When it came to front-end web development frameworks and tools, the report found that JQuery, Bootstrap, npm, Angular and Webpack comprised the most widely used. The most popular back-end tools included Node.js, ASP.NET Core, Express.js and Laravel.



For systems administration and security, Python and Brash were found to be the most popular scripting languages, followed by JavaScript, Shell, and PowerShell. Wireshark, Nmap, Kali Linux and Metasploit were found to be the most widely used security tools. When it came to virtualization and system administration, the most popular tools were Linux, Windows OS, Docker, Ubuntu Server and Windows Server.


Respondents also thought that security was vital to the further development of IoTs, and that most organizations do not treat the cybersecurity threats with enough seriousness.



For looking at data, Python continues to be the language of choice, closely followed by JavaScript, R, and SQL. The most popular data tools, frameworks, and libraries were Excel, NumPy, Anaconda, and Pandas.


Respondents predicted that the next big developments for data will be TensorFlow, machine learning, and deep learning. Big Data is also expected to inspire new breakthroughs – 83% of respondents said they were excited by the possibilities afforded by quantum computing. As it stands, the top cloud provider for Big Data is AWS.



Below are some of the report’s more general findings:

  • The majority of respondents to their survey (65%) believed chatbots and UI to have a stable future in web UI space.
  • Developers seem to feel a sense of kinship with one another – 72% felt they were part of a community with other programmers.
  • 60% of developers said they were happy with their jobs.
  • Only 6% of respondents claimed to be very dissatisfied at work.
  • The vast majority of developers – 86% – believed that soft skills, such as communication and teamwork, were vital to their professional development.

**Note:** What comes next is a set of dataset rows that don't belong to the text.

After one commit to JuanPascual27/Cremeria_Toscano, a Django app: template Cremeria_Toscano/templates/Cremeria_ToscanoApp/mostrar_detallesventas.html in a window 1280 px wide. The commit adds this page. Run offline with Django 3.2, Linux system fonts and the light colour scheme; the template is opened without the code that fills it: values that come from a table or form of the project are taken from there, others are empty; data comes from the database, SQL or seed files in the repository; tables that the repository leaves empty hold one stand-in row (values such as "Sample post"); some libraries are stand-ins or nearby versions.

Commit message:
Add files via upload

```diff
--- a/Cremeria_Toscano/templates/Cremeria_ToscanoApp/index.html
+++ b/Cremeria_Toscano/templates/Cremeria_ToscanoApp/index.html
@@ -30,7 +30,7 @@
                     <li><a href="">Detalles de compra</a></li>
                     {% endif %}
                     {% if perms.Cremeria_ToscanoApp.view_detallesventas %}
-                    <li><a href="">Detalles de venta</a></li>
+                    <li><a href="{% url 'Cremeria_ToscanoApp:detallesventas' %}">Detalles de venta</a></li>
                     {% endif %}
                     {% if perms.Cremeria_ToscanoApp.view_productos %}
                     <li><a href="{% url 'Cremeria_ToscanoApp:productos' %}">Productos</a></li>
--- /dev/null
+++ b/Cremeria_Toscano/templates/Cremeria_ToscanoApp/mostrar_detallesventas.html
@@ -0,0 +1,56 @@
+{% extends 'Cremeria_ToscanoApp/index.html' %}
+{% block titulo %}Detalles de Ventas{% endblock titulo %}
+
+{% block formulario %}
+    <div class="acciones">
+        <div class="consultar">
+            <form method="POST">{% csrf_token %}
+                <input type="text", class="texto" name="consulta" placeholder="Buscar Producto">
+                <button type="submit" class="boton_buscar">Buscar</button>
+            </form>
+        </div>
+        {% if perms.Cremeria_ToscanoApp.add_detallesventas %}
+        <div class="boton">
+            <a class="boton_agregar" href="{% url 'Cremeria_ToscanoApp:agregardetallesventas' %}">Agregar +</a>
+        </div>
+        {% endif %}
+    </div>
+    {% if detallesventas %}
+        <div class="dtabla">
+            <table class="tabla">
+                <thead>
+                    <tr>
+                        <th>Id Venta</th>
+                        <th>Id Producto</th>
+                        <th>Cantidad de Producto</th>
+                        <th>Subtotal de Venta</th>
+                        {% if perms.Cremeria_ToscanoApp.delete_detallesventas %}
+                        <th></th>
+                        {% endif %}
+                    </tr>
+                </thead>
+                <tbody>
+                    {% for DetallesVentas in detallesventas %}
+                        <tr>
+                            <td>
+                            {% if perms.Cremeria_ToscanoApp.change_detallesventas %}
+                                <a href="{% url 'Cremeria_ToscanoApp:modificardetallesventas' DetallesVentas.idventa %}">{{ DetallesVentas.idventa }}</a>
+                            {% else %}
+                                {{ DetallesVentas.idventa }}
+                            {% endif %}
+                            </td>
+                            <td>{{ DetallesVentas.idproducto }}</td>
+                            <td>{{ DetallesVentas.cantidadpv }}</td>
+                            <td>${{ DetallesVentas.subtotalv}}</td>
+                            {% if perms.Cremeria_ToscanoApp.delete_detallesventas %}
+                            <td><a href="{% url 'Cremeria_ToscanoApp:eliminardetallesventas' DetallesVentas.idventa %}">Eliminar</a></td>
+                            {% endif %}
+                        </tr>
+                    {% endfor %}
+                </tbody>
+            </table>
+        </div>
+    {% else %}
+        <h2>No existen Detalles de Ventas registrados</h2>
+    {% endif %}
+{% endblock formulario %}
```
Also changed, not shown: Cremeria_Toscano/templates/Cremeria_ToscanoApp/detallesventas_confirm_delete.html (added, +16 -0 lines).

The report concluded that “Only one thing is certain in the world of tech: change”, adding that adaptability is the hallmark of a successful career in the field.